Required action - Would you please reproduce all the entries exactly, leaving the pictures out?

BEGIN

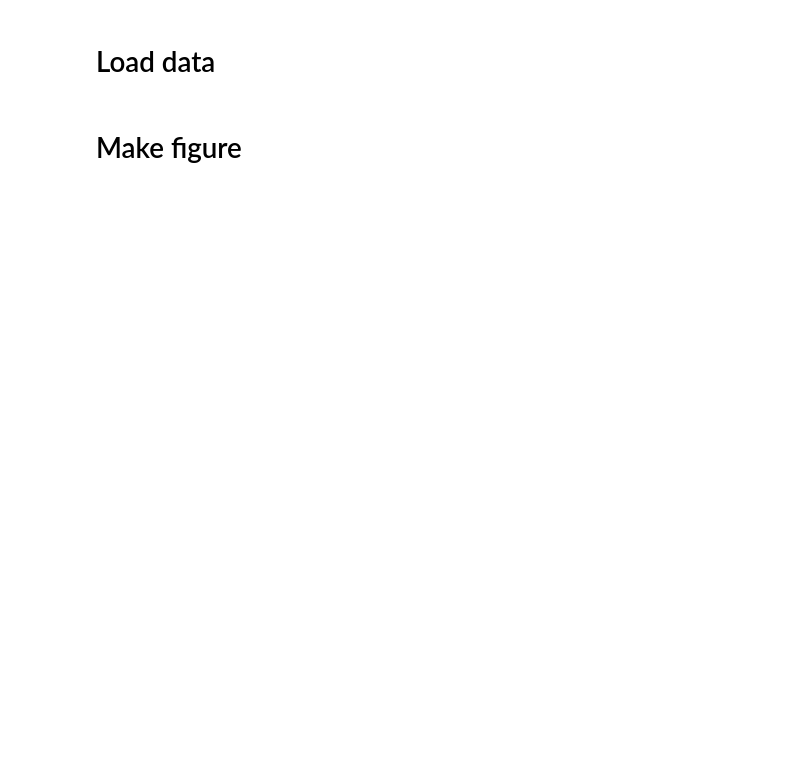
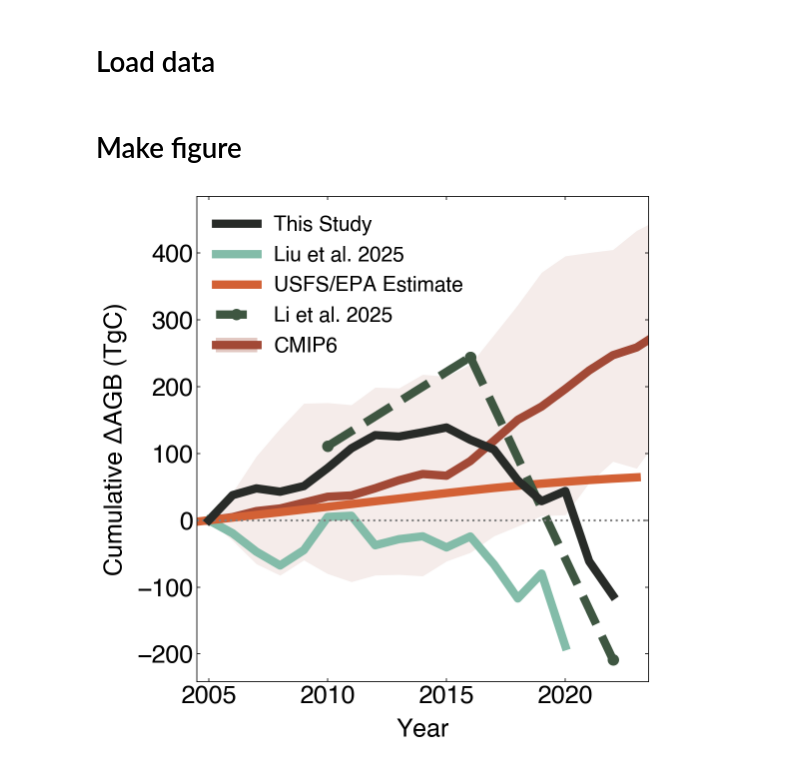
Before and after one commit to carbonplan/western-us-biomass, a Jupyter notebook: nbs/4_make_figures/Figure_5.ipynb, the cells around one changed output. Saved outputs shown, nothing was run; the diff lists cells and outputs as text; code cells hidden in the pictures; blank space fills up the shorter version.

```diff
--- a/nbs/4_make_figures/Figure_5.ipynb
+++ b/nbs/4_make_figures/Figure_5.ipynb
@@ -54,66 +54,81 @@ p50 = cmip_tseries["change_since_2005"].mean(dim="ensemble_member")
 p90 = cmip_tseries["change_since_2005"].quantile(0.9, dim="ensemble_member")
 # %% [markdown]
 # Make figure
+# %%
+color_CMIP = "#A24936"
+color_Liu = "#83BCA9"
+color_this_study = "#282B28"
+color_Li = "#3E5641"
+color_EPA = "#D36135"
 # %%
 figure_settings.apply_style()
 
 plt.figure(figsize=(8, 8))
 
-figure_settings.apply_style()
-
-# Stack all CMIP6 anomaly time series and compute percentile envelope
-plt.fill_between(cmip_times, p10, p90, color="#bc85d9", alpha=0.1, linewidth=0)
-plt.plot(cmip_times, p50, color="#bc85d9")
 plt.plot(
     biomass_mean_west.index,
     (np.array(biomass_mean_west)) - (np.array(biomass_mean_west))[0],
     ".-",
-    color="#85a2f7",
+    color=color_this_study,
     label="This Study",
+    zorder=10,
 )
+
+plt.fill_between(cmip_times, p10, p90, color=color_CMIP, alpha=0.1, linewidth=0)
+plt.plot(cmip_times, p50, color=color_CMIP)
+
 plt.plot(
     np.arange(2005, 2021),
     tseries_Liu - tseries_Liu[0],
     label="Liu et al. 2025",
-    color="#e587b6",
+    color=color_Liu,
 )
 plt.plot(
     western_stocks["year"],
     western_stocks["live_biomass_MMT"] - western_stocks["live_biomass_MMT"][15],
     "-",
-    color="gray",
+    color=color_EPA,
     label="USFS/EPA Estimate",
 )
 plt.plot(
     [2010, 2016],
     [trend1_westwide * 5, trend1_westwide * 11],
     "--.",
-    color="#64b9c4",
+    color=color_Li,
     markersize=20,
 )
 plt.plot(
     [2016, 2022],
     [trend1_westwide * 11, trend1_westwide * 11 + trend2_westwide * 6],
     "--.",
-    color="#64b9c4",
+    color=color_Li,
     markersize=20,
     label="Li et al. 2025",
 )
 plt.xlim([2004.5, 2023.5])
-plt.axhline(y=0, linestyle=":", color="gray")
+plt.axhline(
+    y=0,
+    linestyle=":",
+    color="gray",
+    linewidth=figure_settings.style_settings["lines.linewidth"] / 4,
+)
 cmip_handle = (
-    Patch(facecolor="#bc85d9", alpha=0.3, linewidth=0),
-    Line2D([0], [0], color="#bc85d9"),
+    Patch(facecolor=color_CMIP, alpha=0.3, linewidth=0),
+    Line2D([0], [0], color=color_CMIP),
 )
 handles, labels = plt.gca().get_legend_handles_labels()
-handles = [cmip_handle] + handles
-labels = ["CMIP6"] + labels
+handles = handles + [cmip_handle]
+labels = labels + ["CMIP6"]
 plt.legend(handles, labels, framealpha=False)
-plt.ylabel("Cumulative change in western \n live forest biomass (MMT C)")
+plt.ylabel("Cumulative ΔAGB (TgC)")
 
 ax = plt.gca()
 ax.set_xticks(np.arange(2005, 2024, 5))
 ax.xaxis.set_major_formatter(plt.FuncFormatter(lambda x, _: f"{int(x)}"))
+ax.set_xlabel("Year")
 
 plt.tight_layout()
 plt.savefig(dir_info.dir_figures + "Figure5.jpg")
+plt.savefig(dir_info.dir_figures + "Figure5.pdf")
+# %% [output]
+[figure, added]
```
Also changed, not shown: 5 other files.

END

Written response -
Before and after one commit to carbonplan/western-us-biomass, a Jupyter notebook: nbs/4_make_figures/Figure_5.ipynb, the cells around one changed output. Saved outputs shown, nothing was run; the diff lists cells and outputs as text; code cells hidden in the pictures; blank space fills up the shorter version.

```diff
--- a/nbs/4_make_figures/Figure_5.ipynb
+++ b/nbs/4_make_figures/Figure_5.ipynb
@@ -54,66 +54,81 @@ p50 = cmip_tseries["change_since_2005"].mean(dim="ensemble_member")
 p90 = cmip_tseries["change_since_2005"].quantile(0.9, dim="ensemble_member")
 # %% [markdown]
 # Make figure
+# %%
+color_CMIP = "#A24936"
+color_Liu = "#83BCA9"
+color_this_study = "#282B28"
+color_Li = "#3E5641"
+color_EPA = "#D36135"
 # %%
 figure_settings.apply_style()
 
 plt.figure(figsize=(8, 8))
 
-figure_settings.apply_style()
-
-# Stack all CMIP6 anomaly time series and compute percentile envelope
-plt.fill_between(cmip_times, p10, p90, color="#bc85d9", alpha=0.1, linewidth=0)
-plt.plot(cmip_times, p50, color="#bc85d9")
 plt.plot(
     biomass_mean_west.index,
     (np.array(biomass_mean_west)) - (np.array(biomass_mean_west))[0],
     ".-",
-    color="#85a2f7",
+    color=color_this_study,
     label="This Study",
+    zorder=10,
 )
+
+plt.fill_between(cmip_times, p10, p90, color=color_CMIP, alpha=0.1, linewidth=0)
+plt.plot(cmip_times, p50, color=color_CMIP)
+
 plt.plot(
     np.arange(2005, 2021),
     tseries_Liu - tseries_Liu[0],
     label="Liu et al. 2025",
-    color="#e587b6",
+    color=color_Liu,
 )
 plt.plot(
     western_stocks["year"],
     western_stocks["live_biomass_MMT"] - western_stocks["live_biomass_MMT"][15],
     "-",
-    color="gray",
+    color=color_EPA,
     label="USFS/EPA Estimate",
 )
 plt.plot(
     [2010, 2016],
     [trend1_westwide * 5, trend1_westwide * 11],
     "--.",
-    color="#64b9c4",
+    color=color_Li,
     markersize=20,
 )
 plt.plot(
     [2016, 2022],
     [trend1_westwide * 11, trend1_westwide * 11 + trend2_westwide * 6],
     "--.",
-    color="#64b9c4",
+    color=color_Li,
     markersize=20,
     label="Li et al. 2025",
 )
 plt.xlim([2004.5, 2023.5])
-plt.axhline(y=0, linestyle=":", color="gray")
+plt.axhline(
+    y=0,
+    linestyle=":",
+    color="gray",
+    linewidth=figure_settings.style_settings["lines.linewidth"] / 4,
+)
 cmip_handle = (
-    Patch(facecolor="#bc85d9", alpha=0.3, linewidth=0),
-    Line2D([0], [0], color="#bc85d9"),
+    Patch(facecolor=color_CMIP, alpha=0.3, linewidth=0),
+    Line2D([0], [0], color=color_CMIP),
 )
 handles, labels = plt.gca().get_legend_handles_labels()
-handles = [cmip_handle] + handles
-labels = ["CMIP6"] + labels
+handles = handles + [cmip_handle]
+labels = labels + ["CMIP6"]
 plt.legend(handles, labels, framealpha=False)
-plt.ylabel("Cumulative change in western \n live forest biomass (MMT C)")
+plt.ylabel("Cumulative ΔAGB (TgC)")
 
 ax = plt.gca()
 ax.set_xticks(np.arange(2005, 2024, 5))
 ax.xaxis.set_major_formatter(plt.FuncFormatter(lambda x, _: f"{int(x)}"))
+ax.set_xlabel("Year")
 
 plt.tight_layout()
 plt.savefig(dir_info.dir_figures + "Figure5.jpg")
+plt.savefig(dir_info.dir_figures + "Figure5.pdf")
+# %% [output]
+[figure, added]
```
Also changed, not shown: 5 other files.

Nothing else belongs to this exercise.